“If it thinks like a horse and acts like a horse, it must be a horse.” That is how my horses think of me. I am the alpha horse. This may sound a little far fetched to some, but it all relates to understanding horse psychology. The horse has a herd mentality; fight or flight response to fear; and (believe it or not) an analytical choice making capability. It is our job as trainers, equestrians and handlers to help the horse know that:
1) I am the head of the herd;
2) Fight or flight is not an option;
3) Lets make the right choice.
The herd mentality is part of the horse’s instinct, so don’t try to fight it. Learn to work with your horses strong connection to herd psychology and your horse will follow you anywhere (link Monte Roberts- Joining Up). Much of understanding and responding to a horse’s action or non action is done through body language. For every action there is a reaction, even from non action. (link Clinton Anderson philosophy). My body language tells my horses not to touch the hay until I put it down and respect my space. Or, more importantly to the horse, I will scratch you on the right spot just like your pasture buddies, but let me decide when. ( link Tellington Jones TTouch)

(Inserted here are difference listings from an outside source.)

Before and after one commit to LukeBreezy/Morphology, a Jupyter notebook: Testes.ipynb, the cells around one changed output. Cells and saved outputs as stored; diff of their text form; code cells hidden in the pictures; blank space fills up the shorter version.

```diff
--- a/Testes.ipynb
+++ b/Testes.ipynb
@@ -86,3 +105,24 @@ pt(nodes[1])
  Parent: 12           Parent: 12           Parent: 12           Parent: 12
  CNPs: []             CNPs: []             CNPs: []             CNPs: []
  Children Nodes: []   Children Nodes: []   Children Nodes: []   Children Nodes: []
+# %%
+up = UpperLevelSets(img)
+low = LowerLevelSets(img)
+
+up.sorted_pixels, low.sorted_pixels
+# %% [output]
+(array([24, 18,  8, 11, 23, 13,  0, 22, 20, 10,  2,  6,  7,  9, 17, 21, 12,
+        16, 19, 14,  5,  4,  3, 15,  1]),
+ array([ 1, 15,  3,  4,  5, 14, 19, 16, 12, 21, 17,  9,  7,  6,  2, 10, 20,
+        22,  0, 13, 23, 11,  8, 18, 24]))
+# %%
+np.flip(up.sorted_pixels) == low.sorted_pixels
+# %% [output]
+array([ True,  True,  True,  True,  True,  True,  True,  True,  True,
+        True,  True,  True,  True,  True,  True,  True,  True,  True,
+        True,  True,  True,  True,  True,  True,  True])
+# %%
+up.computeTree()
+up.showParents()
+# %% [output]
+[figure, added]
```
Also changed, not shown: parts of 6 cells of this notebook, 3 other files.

Fight or flight is the horse’s immediate survival response to threats. Once the horse understands there are no threats and totally trusts the person in charge they are steadfast and loyal. On the other hand, if a horse has initiated a fight or flight response, danger is imminent. This is the moment when most serious injuries to both handler and horse occur. Training methods such as Downunder Horsemanship (see link Clinton Anderson Ground work) can help horses overcome their fears and control their reactions to unpleasant encounters.
Guiding a horse to think rather than react is basically what horse training is about. Training is also repetition and continuing to building on a solid foundation. Helping the horse understand that we are asking him to make a choice is the beginning of foundation building. After the correct choice has been repeated several times the horse files the information away into the automatic response area of his brain. The thinking part is replaced with “auto pilot”. An example: When initially working the horse in the round pen, one of the first lessons we teach the horse is to turn to the inside (middle) of the round pen when changing direction. Turning to the outside or towards the rail is not acceptable. Once the horse has repeated the correct method of turning to the inside a sufficient number of times, the thinking part of his brain gets tired of always making a choice and the automatic response will be “turn to the inside”.
To fully understand or apply these 3 above mentioned insights into Horse Psychology visit the web site links provided. Further discussion can carry on through the blog page located on this web site.